The first thing that struck me about him as a junior resident was the way he oriented me to Hysterical conversion reaction. I came from a unit where for hysterical 'fits' the standard line of treatment was ''admission, isolation, inj 'R', and study of primary and secondary gains''. And repeat process on readmissions. Coming under his care, his first question to me was, ''have you found out any underlying depression, or anxiety? Are you handling that with psychotherapy and appropriate medication?'' It brought about a whole paradigm shift in my perception of hysteria, something that spilled over to every other branch of clinical psychiatry. From labelling I transcended to care.
He was not really fond of fancy diagnoses, and smart terms often met with derision. He was more interested in understanding the deeper compulsions and underpinnings of psychiatric disorders, and wanted his students and colleagues to probe and remedy them, rather than get embroiled in academic exercises of fanciful diagnostic entities. Behind this propulsion was the intensity of a deeply caring human being who wanted to understand the frailties of the psyche, and was not content with just labels.
The personal interest he took in the welfare of his students, helping them to settle in practice, is well known. Any patient sent to him for second opinion was sure to be sent back to the original clinician, with a proper note about what he felt, and a firm reassurance to the patient/relative that they need not come back to him, for the referring consultant was competent enough to handle the case.
During the last few years, he was a shadow of his former self. Sometimes faltering in memory, sometimes going off on a tangent in meetings; his detractors appeared to have a field day. Even his erstwhile admirers kept silent in deference to his earlier achievements. But even there none could miss the crusading spirit, the need to champion the branch he loved, and the determination to make his viewpoint known -- a zeal because of which his medical peers could never write him off, and also had to grudgingly acknowledge the contributions of his branch -- for which we all, who follow in his wake, are beholden today.
Misty Eyes Must Give Way to Steely Resolve
I said Dr Bagadia is no more, did I? I must take back those words. He lives on, and through his students, and through Indian psychiatry. And through the students of his students, to whom the knowledge and passion of this branch he has so benevolently bequeathed.
A giant oak has fallen. But so many hands rise to touch the giant oak, girdle their loins, and rise to the task of resurrecting the spirit of this giant oak.
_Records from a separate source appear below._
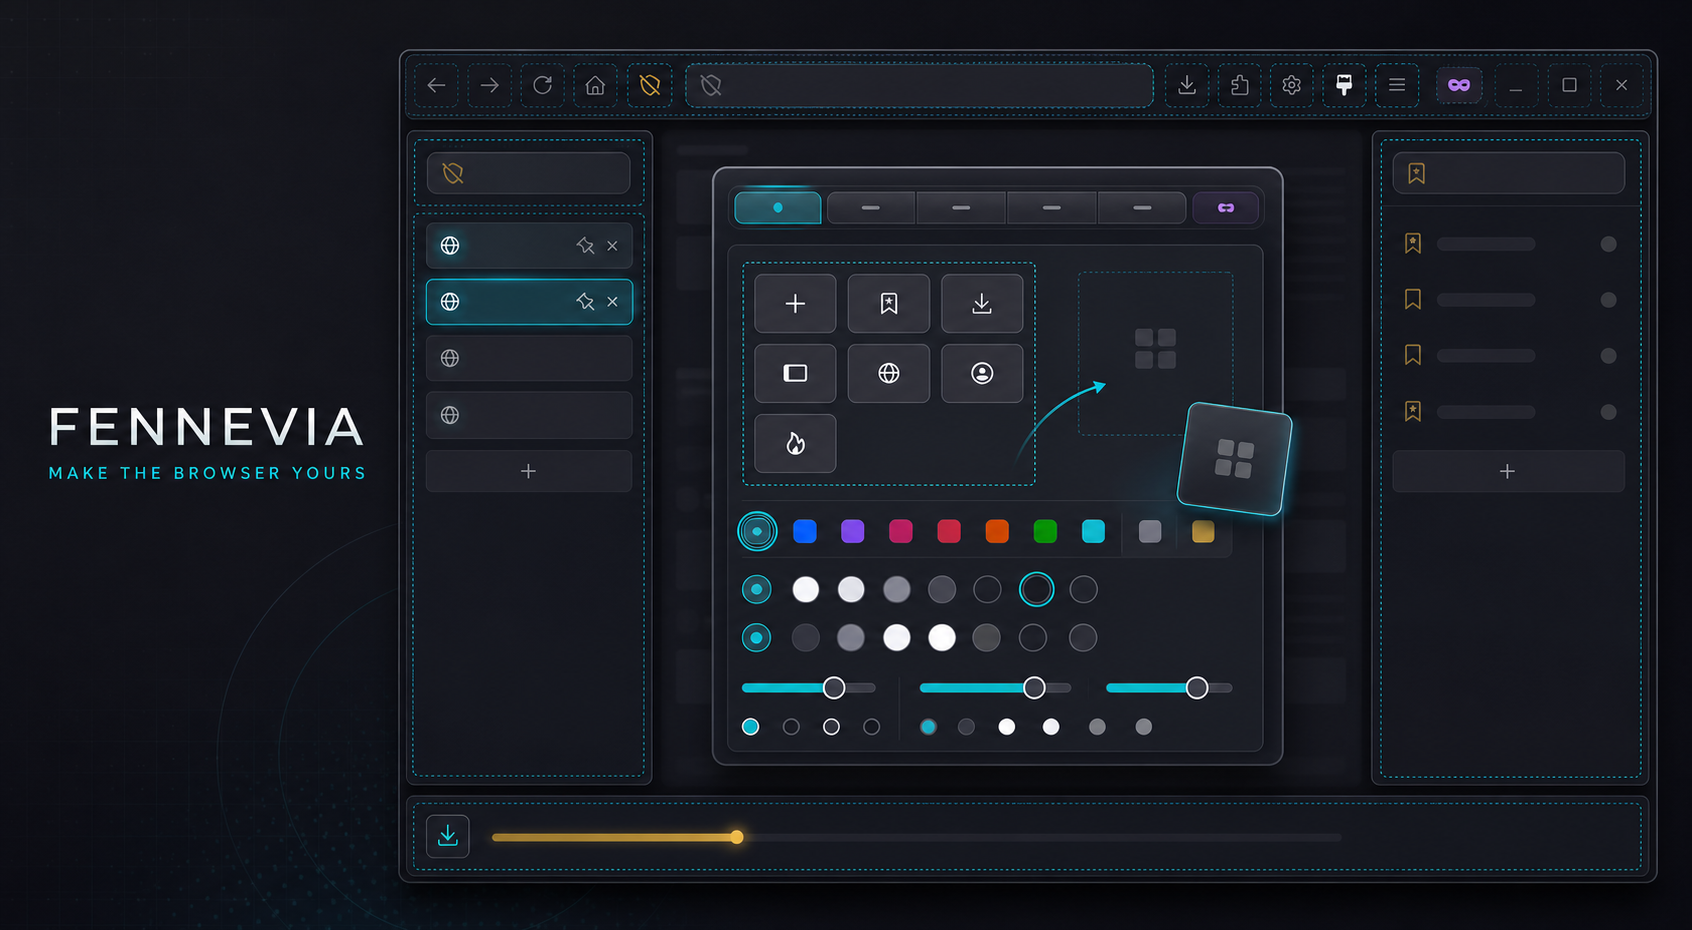
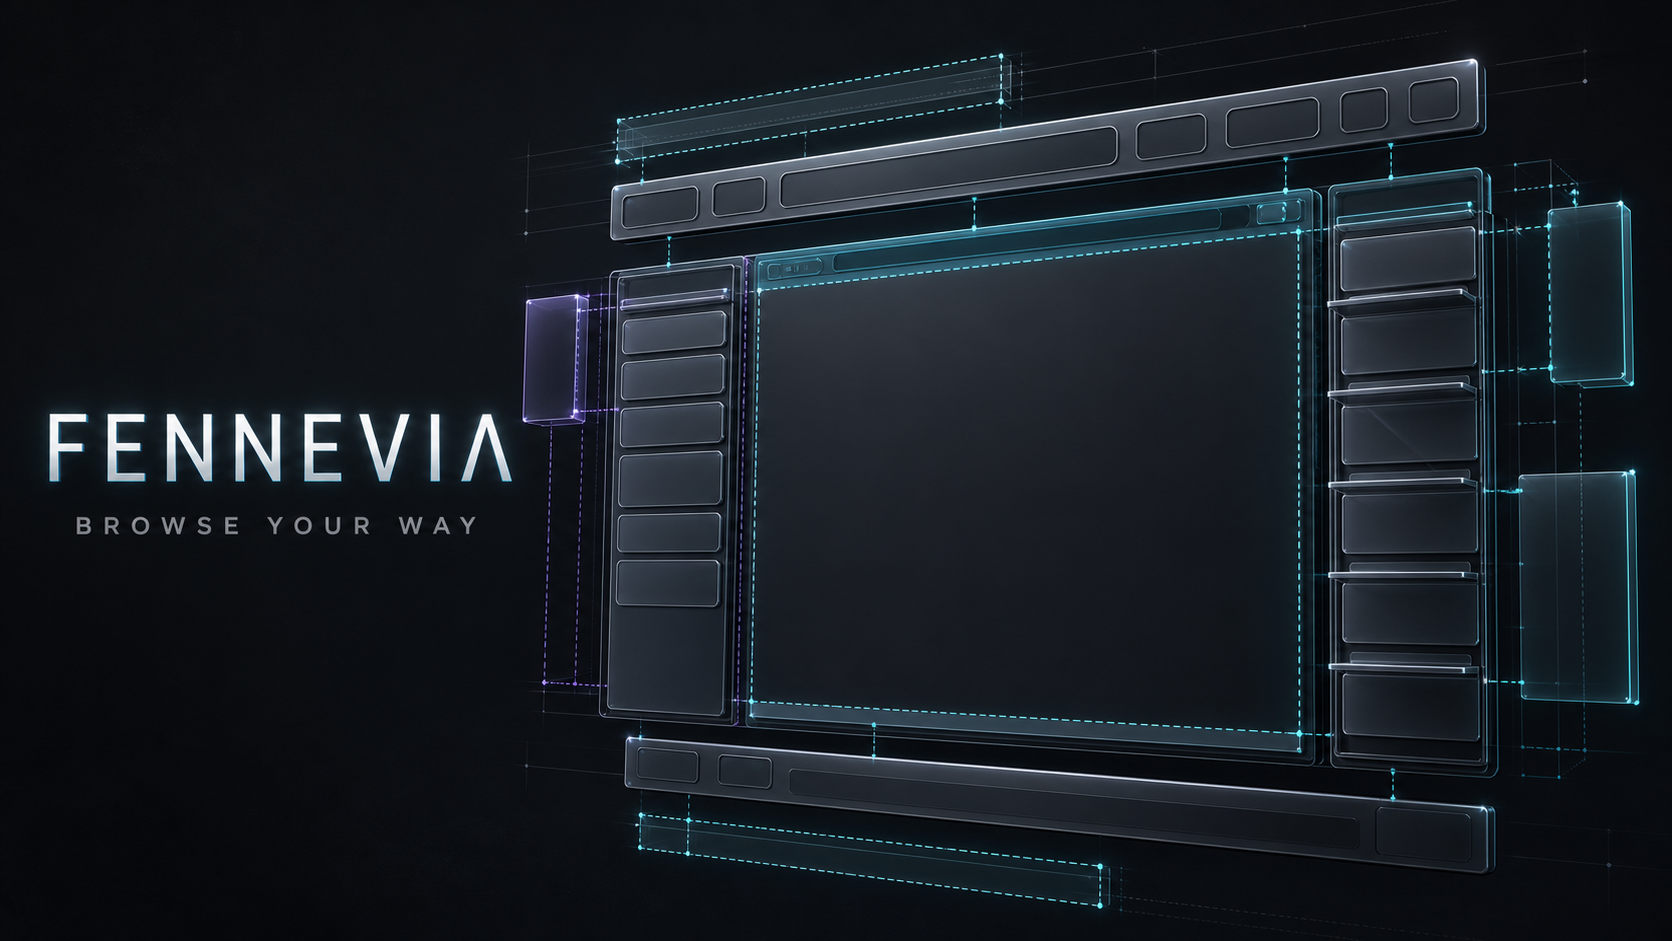
docs(readme): replace customization hero
Replace the English and Traditional Chinese README hero with the approved one-pass Fennevia brand illustration, and refresh its alt text and caption.

Record the no-reference generation prompt, checksum, and licensing provenance so the documentation-media inventory matches the committed asset.

Validation: no tests or build run for this README-only update, per owner request. Verified the staged diff, PNG dimensions and SHA-256, README references, and git diff checks.

diff --git a/docs/media/PROVENANCE.md b/docs/media/PROVENANCE.md
@@ -35,16 +35,14 @@ rights representation described by `docs/licensing-and-provenance.md` §4.
 ## 3. Generated README hero
 
 - Project path: `docs/media/fennevia-customize-hero.png`.
[2 lines of base64/hex data omitted]
 - Classification: generated documentation/brand artwork.
 - Generator: OpenAI's built-in image-generation tool; the tool did not expose a
   model/version identifier to this task.
-- Inputs: the owner-provided current Widgets, Panels, Interaction, Appearance,
-  and Guide captures as visual references, plus the project-authored prompt
-  below. The generator accepts at most five images, so the ordinary-layout
-  capture was not a generation input; the Widgets capture contains the same
-  four-edge composition. No prior repository SVG, source code, or external
-  design reference was supplied to the generator.
+- Inputs: the project-authored prompt below. The image was generated from a
+  blank canvas in one pass with no screenshot, prior generated image,
+  repository asset, source code, logo, icon, or external visual reference
+  supplied to the generator.
 - Rights basis: the OpenAI Terms of Use effective 2026-01-01 state that, as
   between the user and OpenAI and to the extent permitted by law, the user owns
   Output and OpenAI assigns any interest it has in that Output. The repository
@@ -60,17 +58,25 @@ rights representation described by `docs/licensing-and-provenance.md` §4.
 ### Final generation prompt
 
 ```text
-Use case: ads-marketing
-Asset type: stylized GitHub README brand hero for Fennevia
-Primary request: Create a premium brand illustration inspired by the supplied current Fennevia interface. Find the middle ground between an exact screenshot and a disconnected concept: preserve the recognizable four-edge layout and customization story, but abstract all real UI copy into elegant visual symbols.
-Reference use: use the screenshots only for layout proportions, panel hierarchy, dark material, cyan edit boundaries, gold site-status accent, customization controls, and the relationship between the address row and tabs. Do not reproduce their readable interface text.
-Core composition: wide landscape. A dark browser-like frame occupies about 75–80% of the canvas. It has a slim full-width Top edge, a Left edge with an address capsule aligned exactly to the same inner width as a larger vertical tab stack, a narrow Right bookmarks edge, and a Bottom download/status edge. A centered floating customization workspace sits above a visibly darkened inactive page.
-Customization visual language: cyan dotted outlines around every edge; a few elegant draggable modular tiles inside the center; one directional move cue; an abstract five-segment tab rail with no labels; a restrained color-swatch strip and radius/opacity controls made from dots and short bars. Make customization the focal point without showing dense settings.
-Brand area: reserve clean negative space on the left or upper-left. Render only exact brand text "FENNEVIA" and smaller exact style text "MAKE THE BROWSER YOURS". No other readable words, letters, numbers, URLs, labels, badges, or microcopy anywhere.
-Style/medium: sophisticated vector-like editorial illustration rendered as a crisp raster; GitHub dark-mode presentation; glassmorphism with disciplined depth; charcoal #181820 and #24242e, cyan #10bfd3, soft white, muted gold Trust accent, tiny purple accent. More stylized than a screenshot, but restrained and product-authentic.
-Geometry constraints: keep the real four-edge silhouette and panel proportions recognizable; address capsule and tab stack must share both horizontal edges; central workspace must sit inside the page opening and remain below Top and between Left/Right; Bottom stays directly under the center region. Website content behind the workspace is near-black and inactive.
-Visual polish: subtle technical grid, clean highlights, precise corner radii, soft shadows, sparse glow, strong hierarchy, generous breathing room. Suitable as the first image in a GitHub README.
-Avoid: any real UI text; fake UI text; random letters or numbers; private badge; extension logo; Firefox logo; GitHub logo; Octocat; URLs; page titles; decorative star/compass/planet; floating handles outside the browser frame; excessive neon; cyberpunk atmosphere; 3D device mockup; people; watermark; overly literal screenshot recreation.
+Create a new original high-resolution 16:9 GitHub README hero for Fennevia
+from a blank canvas. Do not use or reference any previous image. Make the
+brand name "FENNEVIA" prominent and legible on the left, with the short slogan
+"BROWSE YOUR WAY" beneath it.
+
+On the right, show a sophisticated abstract concept of browser chrome
+customization: a deconstructed modular browser shell with a blank top address
+bar and toolbar, vertical panel stacks on both sides, a bottom rail, floating
+empty widget blocks, subtle insertion guides, alignment measurements, and cyan
+dotted placement outlines. It should clearly communicate browser chrome and a
+customizable four-edge layout without showing a real screenshot.
+
+No icons, logos, app symbols, URL text, real UI labels, random letters or
+numbers, or microcopy beyond the exact brand and slogan. Use premium dark
+graphite glass and metal, cyan/teal edge light, restrained violet accents, a
+technical editorial blueprint style, crisp high-resolution raster rendering,
+generous negative space, and a polished GitHub-dark-mode presentation without
+becoming cyberpunk. The only readable text is "FENNEVIA" and
+"BROWSE YOUR WAY".
 ```
 
 ## 4. Privacy, security, and visual review
@@ -80,11 +86,11 @@ Avoid: any real UI text; fake UI text; random letters or numbers; private badge;
   screenshot. Visible labels and counts are generic shell UI.
 - A Private badge appears as an intentional product-state example, but no
   associated private browsing content or session data is present.
-- The generated hero contains no Firefox/GitHub logo, real UI label, URL,
-  browsing title, user data, or remote runtime dependency. It retains abstract
-  widget icon shapes inspired by the owner-provided customization reference;
-  none is shipped as a standalone reusable logo or runtime asset. The hero is
-  documentation only and is not included in the installed privileged package.
+- The generated hero contains no Firefox/GitHub logo, icon, real UI label, URL,
+  browsing title, user data, or remote runtime dependency. Its blank modular
+  browser-chrome forms were generated without a visual reference and are not
+  shipped as standalone reusable UI assets. The hero is documentation only and
+  is not included in the installed privileged package.
 - The images make no Firefox compatibility or completed-validation claim; both
   READMEs keep that evidence boundary beside the showcase.
 

diff --git a/THIRD_PARTY_NOTICES.md b/THIRD_PARTY_NOTICES.md
@@ -19,11 +19,12 @@ text preserved at the named notice path.
 - Owning decision and review: direct repository-owner request, reviewed
   2026-08-28 by Codex; no separate issue number was supplied.
 - Classification: six owner-provided runtime captures copied without raster
-  modification, plus one generated README hero based on five of those captures
-  and a project-authored prompt.
+  modification, plus one independently generated README hero created from a
+  blank canvas with a project-authored prompt.
 - Source: project-owner attachments supplied for this repository. The hero was
-  created with OpenAI's built-in image-generation tool; no exact model/version
-  identifier was exposed and no external design asset was supplied.
+  created with OpenAI's built-in image-generation tool without an image input;
+  no exact model/version identifier was exposed and no external design asset
+  was supplied.
 - Service terms/rights basis: OpenAI Terms of Use effective 2026-01-01,
   <https://openai.com/policies/terms-of-use/>. As between the user and OpenAI
   and to the extent permitted by law, the user owns Output and receives any
@@ -34,10 +35,11 @@ text preserved at the named notice path.
   `docs/media/PROVENANCE.md`.
 - License/notice treatment: the repository owner intentionally contributed the
   captures and requested the generated output under Fennevia's MPL-2.0 inbound
-  rule. Incidental product UI visible inside the captures and stylized hero is
-  not extracted or shipped as a standalone reusable logo or asset. No font
-  file, source code, separately downloaded raster, runtime dependency, or
-  release-package dependency is added.
+  rule. Incidental product UI visible inside the captures is not extracted or
+  shipped as a standalone reusable logo or asset; the hero contains original
+  abstract browser-chrome forms. No font file, source code, separately
+  downloaded raster, runtime dependency, or release-package dependency is
+  added.
 
 ## Material included in the distributed runtime
 

diff --git a/README.zh-Hant.md b/README.zh-Hant.md
@@ -2,9 +2,9 @@
 
 [English](README.md)
 
-![可完整自訂的 Fennevia 四邊介面](docs/media/fennevia-customize-hero.png)
+![Fennevia「Browse Your Way」品牌字樣，搭配模組化四邊瀏覽器介面藍圖](docs/media/fennevia-customize-hero.png)
 
-_這是專案風格化主視覺；下方另有目前版本的實機擷取畫面。_
+_這是呈現 Fennevia 模組化瀏覽器介面的原創品牌主視覺；下方另有目前版本的實機擷取畫面。_
 
 Fennevia 是一個為**原版 Firefox**製作、實驗性且以網頁內容為中心的瀏覽器介面。它讓網頁保持在畫面主體，並把瀏覽器控制項放到四個平時隱藏、需要時才浮現的邊緣面板。
 

diff --git a/README.md b/README.md
@@ -2,9 +2,9 @@
 
 [繁體中文](README.zh-Hant.md)
 
-![Fennevia's customizable four-edge interface](docs/media/fennevia-customize-hero.png)
+![Fennevia — Browse Your Way, beside a modular four-edge browser chrome blueprint](docs/media/fennevia-customize-hero.png)
 
-_A stylized project illustration. Current runtime screenshots appear below._
+_An original brand illustration of Fennevia's modular browser chrome. Current runtime screenshots appear below._
 
 Fennevia is an experimental, content-first interface for **stock Firefox**. It
 keeps the web page in the foreground and places browser controls in four
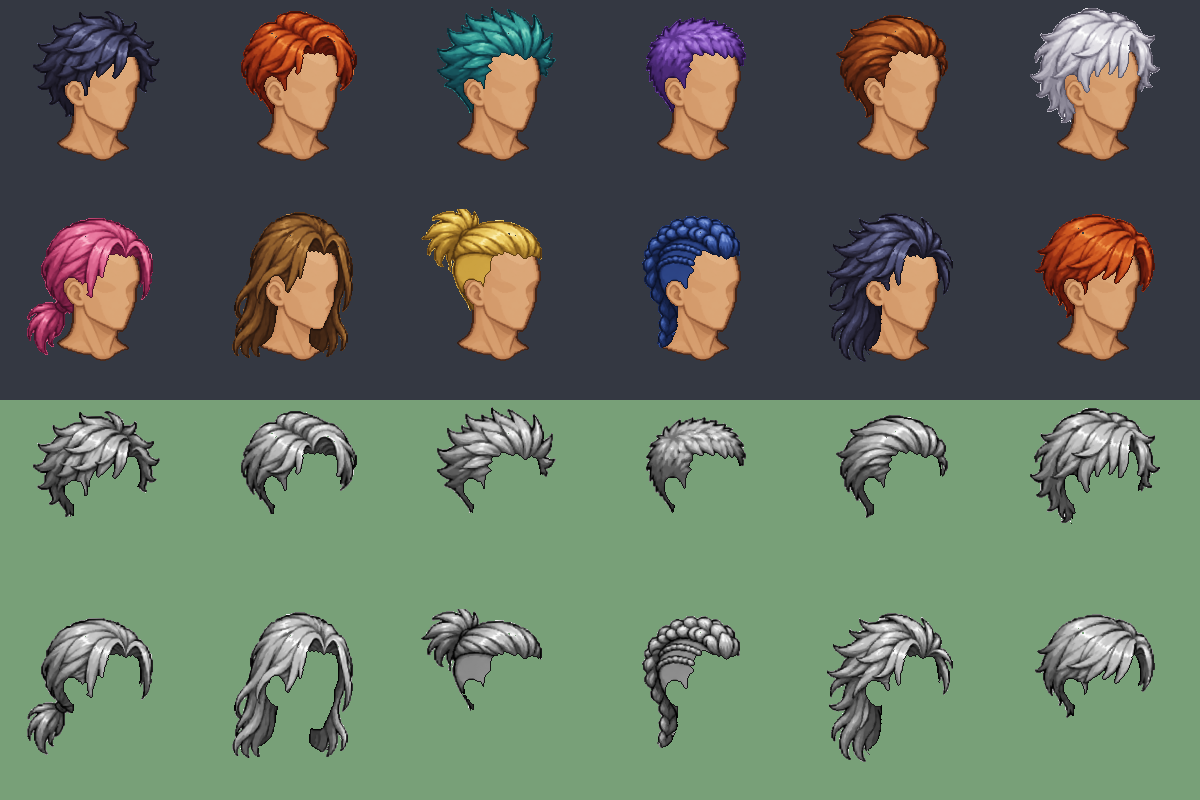
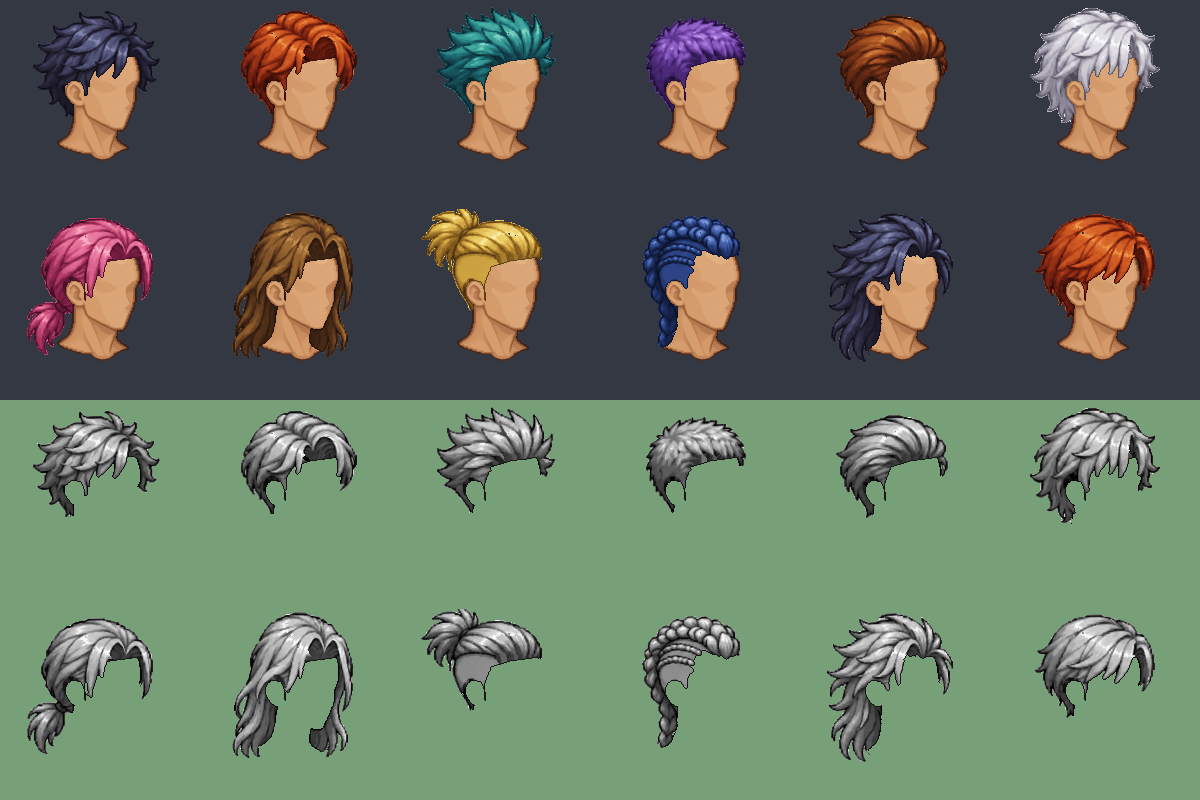
Hair: fill bald scalp above the hairline on 9 male styles
Claude-Session: https://claude.ai/code/session_01M8ejkLTav7LEMdtajuWjkN

diff --git a/art_source/new_art/portraits/process_hair.py b/art_source/new_art/portraits/process_hair.py
@@ -52,6 +52,14 @@ EAR = {
 }
 
 
+# Skin that stays visible under every hairstyle: face below the hairline, the neck and the nape (the ear has its own
+# mask). Anything else on the base head is scalp; styles listed in FILL_BALD get their bald scalp filled with hair.
+FACE = {
+    'm': [(85, 84), (91, 67), (110, 61), (132, 58), (160, 58), (160, 200), (40, 200), (40, 112), (68, 108), (86, 100)],
+}
+FILL_BALD = {'m': {'sidepart', 'spiky', 'crewcut', 'slicked', 'shaggy', 'ponytail', 'long', 'topknot', 'knight_cut'}}
+
+
 def ear_mask(poly):
     from PIL import ImageDraw
     im = Image.new('L', (200, 200), 0)
@@ -59,7 +67,7 @@ def ear_mask(poly):
     return np.asarray(im).astype(bool)
 
 
-def attach(img, B, mann, ear_poly, style):
+def attach(img, B, mann, ear_poly, style, sex):
     """Make the hair sit cleanly on the base head:
     1. ear: if the style left the mannequin's ear visible, the base ear is cut out of the hair (ear in front);
        if the style covered the ear, the hair stays over it.
@@ -80,6 +88,15 @@ def attach(img, B, mann, ear_poly, style):
         idx = ndi.distance_transform_edt(~hair, return_distances=False, return_indices=True)
         val[gap] = val[idx[0][gap], idx[1][gap]]
         hair = hair | gap
+    # bald scalp above the hairline / behind the ear -> nearest hair
+    bald = 0
+    if style in FILL_BALD.get(sex, ()) and sex in FACE:
+        scalp = B & ~ear_mask(FACE[sex]) & ~E & ~hair
+        bald = int(scalp.sum())
+        if bald:
+            idx = ndi.distance_transform_edt(~hair, return_distances=False, return_indices=True)
+            val[scalp] = val[idx[0][scalp], idx[1][scalp]]
+            hair = hair | scalp
     # outline against visible skin
     skin = B & ~hair
     edge = hair & ndi.binary_dilation(skin, structure=[[0, 1, 0], [1, 1, 1], [0, 1, 0]])
@@ -88,7 +105,7 @@ def attach(img, B, mann, ear_poly, style):
     for c in range(3): out[..., c] = np.where(hair, val, 0).astype(np.uint8)
     out[..., 3] = np.where(hair, 255, 0)
     print(f'  {style}: ear {"covered" if ear_hidden >= 0.5 else "in front"} ({ear_hidden:.0%} under hair), '
-          f'{int(gap.sum())} gap px filled')
+          f'{int(gap.sum())} gap px, {bald} bald scalp px filled')
     return out
 
 
@@ -189,7 +206,7 @@ def main(sex):
         img = np.zeros((200, 200, 4), np.uint8)
         for c in range(3): img[..., c] = gray
         img[..., 3] = np.where(wm > 0.45, 255, 0)
-        img = attach(img, B, warp(Cmm, best) > 0.5, EAR[sex], style)
+        img = attach(img, B, warp(Cmm, best) > 0.5, EAR[sex], style, sex)
         fits[style] = dict(fit, cost_before=int(cost(p0)), cost_after=int(cost(best)))
         Image.fromarray(img).save(os.path.join(HERE, f'{sex}_hair_{style}.png'))
         out[style] = img

diff --git a/art_source/new_art/README.md b/art_source/new_art/README.md
@@ -15,7 +15,9 @@
   rotation, shift; `hair_fit_m.json`) so the mannequin lies on the base head and no bald skull shows past the hair.
   Then each style is re-cut around the base head's own ear (polygon `EAR` in the script, traced on the head): the ear
   sits in front of the hair unless the style covers it, small skull gaps are filled with the nearest hair, and a
-  1-px dark line is drawn where hair meets skin. Output `m_hair_<style>.png`: 200x200 **hair value maps**
+  1-px dark line is drawn where hair meets skin. For the styles in `FILL_BALD` (user's list: sidepart, spiky,
+  crewcut, slicked, shaggy, ponytail, long, topknot, knight_cut) all bald scalp above the hairline `FACE` and
+  behind the ear is filled with the nearest hair. Output `m_hair_<style>.png`: 200x200 **hair value maps**
   (tinted with the 10 hair ramps). Styles: messy, sidepart, spiky, crewcut, slicked, shaggy, ponytail, long
   (the game's existing 8) + topknot, braided_mohawk, wild_mane, knight_cut (new).
   `preview_hair_m.png`: each style tinted on the base head, then the raw value maps.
Misty eyes must give way to steely resolve, to take up the massive task of reaching psychiatry to the preeminent position it so richly deserves amongst the clinical sciences.
Only then will the great soul's spirit rest in peace.